No plants can be visible by neighbors or from a public place and all growing areas must be under lock and key. Landlords have the right to prohibit smoking or growing of marijuana in their properties.
Public consumption of marijuana remains prohibited under the new law, as does the unlicensed sale of any amount.
MPP and our allies will continue to work with the state government to ensure that the rest of the law is implemented effectively so that the regulated adult market is on its feet as soon as possible.
Last week, the group opposing the successful initiative to make marijuana legal in Maine moved forward with a recount, despite the cost to the taxpayer and the very slim chances of overturning Question 1.
“We respectfully ask the No on 1 Campaign to follow the lead of the No on 2 Campaign and withdraw their recount request,” said David Boyer, Campaign Manager for the Yes on 1 Campaign. “There is no evidence that a recount would change the result of Question 1. At the same time, $500,000 would be wasted on the process of recounting ballots. That’s half a million taxpayer dollars that should be spent on heating homes and funding schools.”
The most recent statewide recount in Maine was the 2010 Oxford Casino initiative, when the opposition campaign demanded a recount. The Yes campaign won the original vote by 4,723 votes, and after roughly 20% of the recount was complete, the margin of victory actually increased.

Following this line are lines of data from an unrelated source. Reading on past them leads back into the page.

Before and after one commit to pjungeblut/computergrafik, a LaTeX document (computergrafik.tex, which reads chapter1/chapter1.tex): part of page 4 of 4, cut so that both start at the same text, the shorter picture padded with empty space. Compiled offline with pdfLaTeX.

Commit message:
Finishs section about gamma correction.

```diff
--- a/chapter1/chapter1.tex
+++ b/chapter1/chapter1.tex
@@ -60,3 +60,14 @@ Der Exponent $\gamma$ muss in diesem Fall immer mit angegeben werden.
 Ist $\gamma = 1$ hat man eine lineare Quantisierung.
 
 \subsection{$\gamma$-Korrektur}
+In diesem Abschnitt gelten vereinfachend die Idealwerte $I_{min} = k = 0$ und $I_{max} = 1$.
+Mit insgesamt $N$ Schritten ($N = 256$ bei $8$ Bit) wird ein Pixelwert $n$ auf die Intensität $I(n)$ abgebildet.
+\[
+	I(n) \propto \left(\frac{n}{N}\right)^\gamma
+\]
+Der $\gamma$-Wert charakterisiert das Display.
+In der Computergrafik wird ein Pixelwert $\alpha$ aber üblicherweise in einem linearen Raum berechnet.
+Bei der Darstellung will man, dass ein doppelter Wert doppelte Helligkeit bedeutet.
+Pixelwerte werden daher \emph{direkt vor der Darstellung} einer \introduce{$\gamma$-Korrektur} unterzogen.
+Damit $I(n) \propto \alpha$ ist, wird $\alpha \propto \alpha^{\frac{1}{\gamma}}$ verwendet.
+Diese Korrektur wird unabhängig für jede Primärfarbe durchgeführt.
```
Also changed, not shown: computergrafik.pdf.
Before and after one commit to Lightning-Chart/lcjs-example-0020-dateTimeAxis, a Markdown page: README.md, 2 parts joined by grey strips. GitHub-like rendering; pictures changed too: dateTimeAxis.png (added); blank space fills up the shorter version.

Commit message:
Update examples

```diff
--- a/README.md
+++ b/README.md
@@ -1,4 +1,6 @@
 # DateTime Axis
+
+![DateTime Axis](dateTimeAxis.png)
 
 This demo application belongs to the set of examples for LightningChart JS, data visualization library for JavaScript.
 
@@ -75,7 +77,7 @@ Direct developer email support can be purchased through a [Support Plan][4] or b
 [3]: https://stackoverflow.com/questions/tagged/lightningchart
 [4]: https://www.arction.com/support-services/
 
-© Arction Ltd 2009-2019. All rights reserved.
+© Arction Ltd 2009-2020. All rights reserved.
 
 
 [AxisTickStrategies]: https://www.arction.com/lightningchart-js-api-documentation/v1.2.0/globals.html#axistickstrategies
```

Not satisfied with simply wasting taxpayer money, the prohibitionists couldn't even be bothered to show up to the first day of counting with the legally required number of people to count the votes!
David Boyer, campaign manager for Yes on 1, said volunteers with his campaign pitched in to count for the “No” side to keep the process going on Monday and Tuesday.
“That is, quite frankly, silly. The whole point is to ensure the integrity of the vote and they can’t be bothered to do that,” he said. “What are we doing here?”
Boyer said the No on 1 campaign’s “lack of organization is costing taxpayers more money because it’s going slower.”
The campaign in support of Prop. 205 in Arizona has unveiled a new billboard in downtown Phoenix that calls out the opposition campaign for running a "Reefer Madness" campaign "paid for with profits from opioid sales."
The ad refers to the "downright false" TV ads that are being run by Arizonans for Responsible Drug Policy, a committee formed to oppose Prop. 205 that received a massive contribution from Insys Therapeutics, a local pharmaceutical company.
The Yes on 205 campaign also set the record straight in its first pair of TV ads, which recently began airing statewide. You can watch the latest ad below, or click here to view all of the ads that have been run thus far by the Campaign to Regulate Marijuana Like Alcohol.
The campaign in support of Question 1, the initiative to regulate and tax marijuana in Maine, held a news conference this week to announce its final push before the election, including the launch of its first TV ad.
The ad features former Cumberland County Sheriff Mark Dion, who spent 32 years in law enforcement and understands as well as anyone why it is time to end marijuana prohibition. Watch the ad below.